Castaway Kid…How do I describe it? I don’t want to call it delightful or wonderful because it’s sad and heart-pulling. It’s about a boy who was put in a children’s home at age three, and all the things he had to work through to end up the successful and Christ-centered man he is now. Since this book was written by the (now grown up) boy himself, it makes it so real. It was published in 2012, which means the story isn’t an old one.

It was extremely intriguing and kept my attention the whole time. (I started it last night and finished it this morning. It’s 272 pages long.) He tells his story in such a way that the reader can feel his emotions and glimpse his trials, yet it doesn’t feel like a ‘poor pitiful me’ story in the least bit.

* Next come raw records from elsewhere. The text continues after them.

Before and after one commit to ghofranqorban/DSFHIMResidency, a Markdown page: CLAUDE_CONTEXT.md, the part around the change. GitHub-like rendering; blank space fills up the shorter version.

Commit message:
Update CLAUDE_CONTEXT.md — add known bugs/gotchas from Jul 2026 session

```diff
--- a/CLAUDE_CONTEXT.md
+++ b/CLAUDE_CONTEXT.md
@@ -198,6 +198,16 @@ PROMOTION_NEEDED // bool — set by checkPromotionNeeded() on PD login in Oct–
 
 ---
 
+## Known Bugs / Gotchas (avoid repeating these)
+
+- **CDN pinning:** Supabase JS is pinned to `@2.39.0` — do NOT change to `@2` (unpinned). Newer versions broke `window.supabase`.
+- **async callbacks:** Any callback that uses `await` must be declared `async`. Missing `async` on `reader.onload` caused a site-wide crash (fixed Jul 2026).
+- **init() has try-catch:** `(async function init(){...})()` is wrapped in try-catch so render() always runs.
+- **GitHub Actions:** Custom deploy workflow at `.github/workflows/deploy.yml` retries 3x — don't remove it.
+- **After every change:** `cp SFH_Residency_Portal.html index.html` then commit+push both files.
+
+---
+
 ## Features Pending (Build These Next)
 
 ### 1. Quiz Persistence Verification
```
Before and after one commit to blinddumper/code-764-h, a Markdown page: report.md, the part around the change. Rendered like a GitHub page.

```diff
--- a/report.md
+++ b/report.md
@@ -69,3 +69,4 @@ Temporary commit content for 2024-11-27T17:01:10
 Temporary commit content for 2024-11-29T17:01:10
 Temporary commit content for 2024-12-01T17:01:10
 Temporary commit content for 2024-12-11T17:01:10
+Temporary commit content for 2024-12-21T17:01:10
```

Some authors just make me feel as if they are begging for someone to whine to, but instead, I felt like this author knew his story could help others, and therefore he was sharing it. I really recommend this book. (Although with discretion of course, and it’s not for everyone.)

He also knew how to add humor to some of the situations and the story ends on a happy note. I enjoyed it a lot and wouldn’t be surprised if I read it again in the future. 🙂 Thanks, Hosanna, for recommending it to me!

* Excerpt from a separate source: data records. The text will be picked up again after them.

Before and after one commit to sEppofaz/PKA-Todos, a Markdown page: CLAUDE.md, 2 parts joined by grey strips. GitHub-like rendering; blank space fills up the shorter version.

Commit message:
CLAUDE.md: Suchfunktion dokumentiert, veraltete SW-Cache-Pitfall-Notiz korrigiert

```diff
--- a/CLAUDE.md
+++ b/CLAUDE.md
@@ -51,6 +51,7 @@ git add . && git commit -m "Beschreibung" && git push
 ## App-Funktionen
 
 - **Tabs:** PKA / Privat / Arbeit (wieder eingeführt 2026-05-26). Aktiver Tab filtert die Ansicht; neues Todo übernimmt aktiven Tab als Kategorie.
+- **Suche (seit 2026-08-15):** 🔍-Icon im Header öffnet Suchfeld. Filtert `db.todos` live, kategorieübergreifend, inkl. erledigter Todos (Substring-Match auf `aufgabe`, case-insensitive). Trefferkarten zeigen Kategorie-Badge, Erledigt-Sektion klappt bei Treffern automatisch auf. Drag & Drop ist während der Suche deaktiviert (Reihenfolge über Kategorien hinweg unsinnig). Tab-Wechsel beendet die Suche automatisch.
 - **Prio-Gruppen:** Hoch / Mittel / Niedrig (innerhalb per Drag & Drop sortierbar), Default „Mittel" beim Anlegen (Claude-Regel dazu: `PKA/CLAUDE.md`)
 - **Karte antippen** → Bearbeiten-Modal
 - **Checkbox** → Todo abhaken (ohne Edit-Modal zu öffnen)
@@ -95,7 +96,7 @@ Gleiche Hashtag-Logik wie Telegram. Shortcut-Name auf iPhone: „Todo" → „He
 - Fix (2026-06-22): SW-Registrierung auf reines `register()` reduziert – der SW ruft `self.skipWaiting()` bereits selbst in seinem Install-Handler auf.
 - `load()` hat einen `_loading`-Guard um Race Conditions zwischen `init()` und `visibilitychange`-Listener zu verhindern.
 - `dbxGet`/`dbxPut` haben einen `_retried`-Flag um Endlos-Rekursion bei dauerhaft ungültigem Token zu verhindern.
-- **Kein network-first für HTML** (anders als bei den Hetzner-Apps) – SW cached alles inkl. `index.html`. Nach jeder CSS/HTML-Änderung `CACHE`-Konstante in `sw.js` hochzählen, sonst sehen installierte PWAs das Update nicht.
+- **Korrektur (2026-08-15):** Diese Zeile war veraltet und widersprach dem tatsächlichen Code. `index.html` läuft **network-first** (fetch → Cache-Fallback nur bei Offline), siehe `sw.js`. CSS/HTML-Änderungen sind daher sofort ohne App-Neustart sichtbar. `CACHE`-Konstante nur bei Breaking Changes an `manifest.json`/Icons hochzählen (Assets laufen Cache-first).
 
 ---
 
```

What have y’all been reading recently? 

150 Word Contest

Go Teen Writer (which is not only for teens), had a writing challenge/contest last week. We were supposed to write a 150 word (no more) opening to a story that started with the words “I’m not the type of girl to say…” Or you could substitute the word ‘girl’ for ‘boy’. Since these kinds of contests are fun and help you learn to write a catchy first 150 words, I entered. 

And… I didn’t place in the finalists. Which is fine, I still had fun. Anyway, I thought I’d share my entry with you. So here it goes: 
I’ve never been the type of girl to say “when pigs fly”. After all, who says that pigs can’t fly? What makes anyone think they’re smart enough to decree a negative verdict on the soaring abilities of swine? 
Ok, so I’ll be the first to admit, they don’t have the most aerodynamic-looking body, but that really doesn’t mean anything. You can’t judge a book by it’s cover, a pig by it’s lack of wings, or a cup of coffee by it’s plainness. 
Goodness, who would look at a mug of coffee and suppose it could create a monster out of me? The black liquid looks harmless enough, right? 
“You’re asking too many questions, Jenny.” That’s what my mama would be telling me right now.
“Wagging your tongue off as normal.” That’s what my pa would be saying. 
“Can you prove it?” Isaac would be asking, his smirk in place.

A picture that has absolutely nothing to do with the post. I just think it’s pretty. 

So, what would you have written? Feel free to add your own entry in the comments. Just remember not to go over 150 words. =)